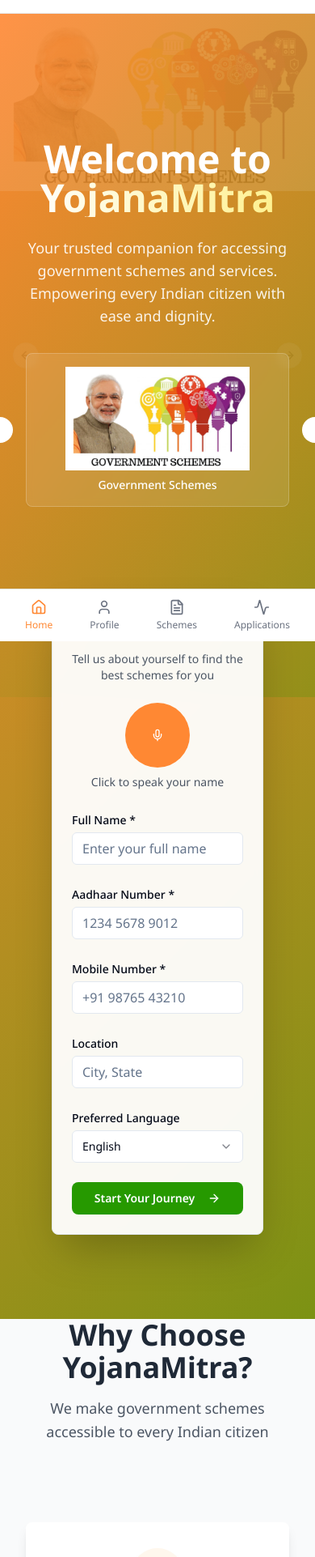
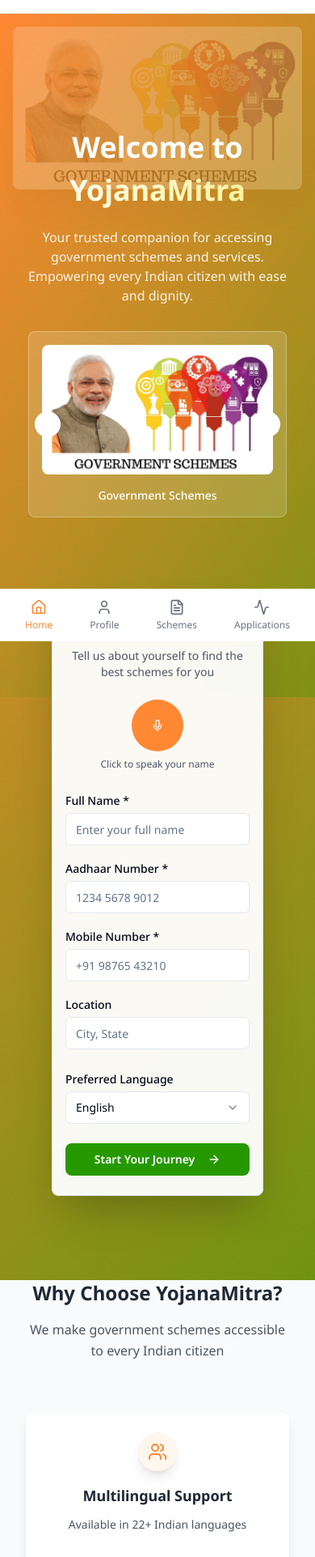
Before and after one commit to anmolsureka30/yojana-mitra-vista, a React (Vite) app: page / in a window 390 px wide. Shown: the part 52-1975 px from the top of the page at 81% size. Built offline with nearby package versions, Linux system fonts and the light colour scheme.

Commit message:
Enhance image display and responsiveness
Adjust image sizes to fit containers, improve visual appeal, and ensure mobile responsiveness.

```diff
--- a/src/pages/Index.tsx
+++ b/src/pages/Index.tsx
@@ -152,28 +152,26 @@ const Index = () => {
 
   return (
     <div className="min-h-screen bg-gradient-india">
-      {/* Hero Section with Animated Carousel */}
+      {/* Hero Section with Enhanced Animated Carousel */}
       <div className="relative pt-20 pb-32 flex content-center items-center justify-center min-h-screen overflow-hidden">
-        <div className="absolute top-0 w-full h-full bg-gradient-to-br from-saffron/20 to-indian-green/20"></div>
+        <div className="absolute top-0 w-full h-full bg-gradient-to-br from-saffron/30 to-indian-green/30"></div>
 
-        {/* Animated Background Carousel */}
-        <div className="absolute inset-0 opacity-10">
-          <Carousel className="w-full h-full" opts={{ loop: true, duration: 60 }}>
+        {/* Enhanced Background Carousel */}
+        <div className="absolute inset-0 opacity-20">
+          <Carousel className="w-full h-full" opts={{ loop: true, duration: 80 }}>
             <CarouselContent className="h-full">
               {schemeImages.map((image, index) => (
                 <CarouselItem key={index} className="h-full">
-                  <div className="relative h-full w-full flex items-center justify-center">
+                  <div className="relative h-full w-full flex items-center justify-center p-4">
                     <img
                       src={image.src}
                       alt={image.alt}
-                      className="max-w-full max-h-full object-contain animate-fade-in"
+                      className="w-full h-full object-cover rounded-lg animate-fade-in shadow-2xl"
                     />
                   </div>
                 </CarouselItem>
               ))}
             </CarouselContent>
-            <CarouselPrevious className="left-4 opacity-50 hover:opacity-100" />
-            <CarouselNext className="right-4 opacity-50 hover:opacity-100" />
           </Carousel>
         </div>
 
@@ -181,38 +179,40 @@ const Index = () => {
           <div className="items-center flex flex-wrap">
             <div className="w-full lg:w-6/12 px-4 ml-auto mr-auto text-center">
               <div className="fade-in-up">
-                <h1 className="text-white font-bold text-5xl md:text-6xl mb-6">
+                <h1 className="text-white font-bold text-4xl md:text-5xl lg:text-6xl mb-6 leading-tight">
                   Welcome to
-                  <span className="block text-transparent bg-clip-text bg-gradient-to-r from-white to-yellow-200">
+                  <span className="block text-transparent bg-clip-text bg-gradient-to-r from-white to-yellow-200 mt-2">
                     YojanaMitra
                   </span>
                 </h1>
-                <p className="mt-4 text-lg text-white/90 mb-8">
+                <p className="mt-4 text-base md:text-lg text-white/90 mb-8 max-w-2xl mx-auto">
                   Your trusted companion for accessing government schemes and services.
                   Empowering every Indian citizen with ease and dignity.
                 </p>
 
-                {/* Featured Schemes Carousel */}
+                {/* Enhanced Featured Schemes Carousel */}
                 <div className="mt-8 mb-8">
-                  <Carousel className="w-full max-w-md mx-auto" opts={{ loop: true }}>
+                  <Carousel className="w-full max-w-xs sm:max-w-md lg:max-w-lg mx-auto" opts={{ loop: true }}>
                     <CarouselContent>
                       {schemeImages.map((image, index) => (
                         <CarouselItem key={index}>
-                          <Card className="bg-white/10 backdrop-blur-sm border-white/20">
-                            <CardContent className="p-4">
-                              <img
-                                src={image.src}
-                                alt={image.alt}
-                                className="w-full h-32 object-contain rounded-lg mb-2"
-                              />
-                              <p className="text-white text-sm font-medium">{image.title}</p>
+                          <Card className="bg-white/15 backdrop-blur-md border-white/30 shadow-xl">
+                            <CardContent className="p-4 sm:p-6">
+                              <div className="aspect-video w-full mb-4 overflow-hidden rounded-lg">
+                                <img
+                                  src={image.src}
+                                  alt={image.alt}
+                                  className="w-full h-full object-cover hover:scale-105 transition-transform duration-300"
+                                />
+                              </div>
+                              <p className="text-white text-sm sm:text-base font-medium text-center">{image.title}</p>
                             </CardContent>
                           </Card>
                         </CarouselItem>
                       ))}
                     </CarouselContent>
-                    <CarouselPrevious className="text-white border-white/30 hover:bg-white/20" />
-                    <CarouselNext className="text-white border-white/30 hover:bg-white/20" />
+                    <CarouselPrevious className="text-white border-white/40 hover:bg-white/20 left-2 sm:left-4" />
+                    <CarouselNext className="text-white border-white/40 hover:bg-white/20 right-2 sm:right-4" />
                   </Carousel>
                 </div>
               </div>
@@ -227,98 +227,98 @@ const Index = () => {
           <div className="flex flex-wrap justify-center">
             <div className="w-full lg:w-8/12 px-4">
               <Card className="relative flex flex-col min-w-0 break-words w-full mb-6 shadow-2xl rounded-lg bg-white/95 backdrop-blur-sm slide-in-right">
-                <CardHeader className="text-center">
-                  <CardTitle className="text-2xl font-bold text-gray-800 mb-2">
+                <CardHeader className="text-center px-4 sm:px-6">
+                  <CardTitle className="text-xl sm:text-2xl font-bold text-gray-800 mb-2">
                     Let's Get Started
                   </CardTitle>
-                  <CardDescription className="text-gray-600">
+                  <CardDescription className="text-gray-600 text-sm sm:text-base">
                     Tell us about yourself to find the best schemes for you
                   </CardDescription>
                 </CardHeader>
 
-                <CardContent>
+                <CardContent className="px-4 sm:px-6">
                   <form onSubmit={handleSubmit} className="space-y-6">
                     {/* Voice Input Section */}
                     <div className="text-center mb-6">
                       <Button
                         type="button"
                         onClick={isListening ? stopVoiceInput : startVoiceInput}
-                        className={`w-20 h-20 rounded-full ${
+                        className={`w-16 h-16 sm:w-20 sm:h-20 rounded-full ${
                           isListening
                             ? 'bg-red-500 hover:bg-red-600 animate-pulse'
                             : 'bg-saffron hover:bg-saffron/90 pulse-mic'
                         } transition-all duration-300`}
                       >
                         {isListening ? (
-                          <MicOff className="h-8 w-8 text-white" />
+                          <MicOff className="h-6 w-6 sm:h-8 sm:w-8 text-white" />
                         ) : (
-                          <Mic className="h-8 w-8 text-white" />
+                          <Mic className="h-6 w-6 sm:h-8 sm:w-8 text-white" />
                         )}
                       </Button>
-                      <p className="text-sm text-gray-600 mt-2">
+                      <p className="text-xs sm:text-sm text-gray-600 mt-2">
                         {isListening ? "Listening... Click to stop" : "Click to speak your name"}
                       </p>
                     </div>
 
                     {/* Form Fields */}
-                    <div className="grid grid-cols-1 md:grid-cols-2 gap-6">
+                    <div className="grid grid-cols-1 md:grid-cols-2 gap-4 sm:gap-6">
                       <div>
-                        <Label htmlFor="name">Full Name *</Label>
+                        <Label htmlFor="name" className="text-sm sm:text-base">Full Name *</Label>
                         <Input
                           id="name"
                           type="text"
                           placeholder="Enter your full name"
                           value={formData.name}
                           onChange={(e) => setFormData(prev => ({ ...prev, name: e.target.value }))}
-                          className="mt-1"
+                          className="mt-1 text-sm sm:text-base"
                           required
                         />
                       </div>
 
                       <div>
-                        <Label htmlFor="aadhaar">Aadhaar Number *</Label>
+                        <Label htmlFor="aadhaar" className="text-sm sm:text-base">Aadhaar Number *</Label>
                         <Input
                           id="aadhaar"
                           type="text"
                           placeholder="1234 5678 9012"
                           value={formData.aadhaar}
                           onChange={(e) => setFormData(prev => ({ ...prev, aadhaar: e.target.value }))}
-                          className="mt-1"
+                          className="mt-1 text-sm sm:text-base"
                           maxLength={12}
                           required
                         />
                       </div>
 
                       <div>
-                        <Label htmlFor="phone">Mobile Number *</Label>
+                        <Label htmlFor="phone" className="text-sm sm:text-base">Mobile Number *</Label>
                         <Input
                           id="phone"
                           type="tel"
                           placeholder="+91 98765 43210"
                           value={formData.phone}
                           onChange={(e) => setFormData(prev => ({ ...prev, phone: e.target.value }))}
-                          className="mt-1"
+                          className="mt-1 text-sm sm:text-base"
                           required
                         />
                       </div>
 
                       <div>
-                        <Label htmlFor="location">Location</Label>
+                        <Label htmlFor="location" className="text-sm sm:text-base">Location</Label>
                         <Input
                           id="location"
                           type="text"
                           placeholder="City, State"
                           value={formData.location}
                           onChange={(e) => setFormData(prev => ({ ...prev, location: e.target.value }))}
-                          className="mt-1"
+                          className="mt-1 text-sm sm:text-base"
                         />
                       </div>
                     </div>
 
                     <div>
-                      <Label htmlFor="language">Preferred Language</Label>
+                      <Label htmlFor="language" className="text-sm sm:text-base">Preferred Language</Label>
                       <Select value={formData.language} onValueChange={(value) => setFormData(prev => ({ ...prev, language: value }))}>
-                        <SelectTrigger className="mt-1">
+                        <SelectTrigger className="mt-1 text-sm sm:text-base">
                           <SelectValue placeholder="Select language" />
                         </SelectTrigger>
                         <SelectContent>
@@ -333,10 +333,10 @@ const Index = () => {
 
                     <Button
                       type="submit"
-                      className="w-full bg-indian-green hover:bg-indian-green/90 text-white font-semibold py-3 px-6 rounded-lg transition-all duration-300 hover:scale-[1.02] hover:shadow-lg"
+                      className="w-full bg-indian-green hover:bg-indian-green/90 text-white font-semibold py-3 px-6 rounded-lg transition-all duration-300 hover:scale-[1.02] hover:shadow-lg text-sm sm:text-base"
                     >
                       Start Your Journey
-                      <ArrowRight className="ml-2 h-5 w-5" />
+                      <ArrowRight className="ml-2 h-4 w-4 sm:h-5 sm:w-5" />
                     </Button>
                   </form>
                 </CardContent>
@@ -349,12 +349,12 @@ const Index = () => {
       {/* Features Section */}
       <div className="pb-20 bg-gray-50">
         <div className="container mx-auto px-4">
-          <div className="flex flex-wrap justify-center text-center mb-24">
+          <div className="flex flex-wrap justify-center text-center mb-16 sm:mb-24">
             <div className="w-full lg:w-6/12 px-4">
-              <h2 className="text-4xl font-bold text-gray-800 mb-4">
+              <h2 className="text-2xl sm:text-3xl lg:text-4xl font-bold text-gray-800 mb-4">
                 Why Choose YojanaMitra?
               </h2>
-              <p className="text-lg leading-relaxed text-gray-600">
+              <p className="text-base sm:text-lg leading-relaxed text-gray-600">
                 We make government schemes accessible to every Indian citizen
               </p>
             </div>
@@ -362,16 +362,16 @@ const Index = () => {
 
           <div className="flex flex-wrap">
             {features.map((feature, index) => (
-              <div key={index} className="w-full md:w-4/12 px-4 text-center mb-12">
+              <div key={index} className="w-full md:w-4/12 px-4 text-center mb-8 sm:mb-12">
                 <div className="fade-in-up" style={{ animationDelay: `${index * 0.1}s` }}>
-                  <div className="bg-white rounded-lg shadow-lg p-8 hover:shadow-xl transition-shadow duration-300">
-                    <div className="text-saffron p-3 text-center inline-flex items-center justify-center w-16 h-16 mb-6 shadow-lg rounded-full bg-orange-50">
-                      <feature.icon className="w-8 h-8" />
+                  <div className="bg-white rounded-lg shadow-lg p-6 sm:p-8 hover:shadow-xl transition-shadow duration-300">
+                    <div className="text-saffron p-3 text-center inline-flex items-center justify-center w-12 h-12 sm:w-16 sm:h-16 mb-4 sm:mb-6 shadow-lg rounded-full bg-orange-50">
+                      <feature.icon className="w-6 h-6 sm:w-8 sm:h-8" />
                     </div>
-                    <h6 className="text-xl font-bold text-gray-800 mb-3">
+                    <h6 className="text-lg sm:text-xl font-bold text-gray-800 mb-3">
                       {feature.title}
                     </h6>
-                    <p className="mb-4 text-gray-600">
+                    <p className="mb-4 text-gray-600 text-sm sm:text-base">
                       {feature.description}
                     </p>
                   </div>
```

·····

- TASK DESCRIPTION
Please go through the data above and copy each line containing the word "saffron".

- SOLVED PROBLEM
-        <div className="absolute top-0 w-full h-full bg-gradient-to-br from-saffron/20 to-indian-green/20"></div>
+        <div className="absolute top-0 w-full h-full bg-gradient-to-br from-saffron/30 to-indian-green/30"></div>
                             : 'bg-saffron hover:bg-saffron/90 pulse-mic'
-                    <div className="text-saffron p-3 text-center inline-flex items-center justify-center w-16 h-16 mb-6 shadow-lg rounded-full bg-orange-50">
+                    <div className="text-saffron p-3 text-center inline-flex items-center justify-center w-12 h-12 sm:w-16 sm:h-16 mb-4 sm:mb-6 shadow-lg rounded-full bg-orange-50">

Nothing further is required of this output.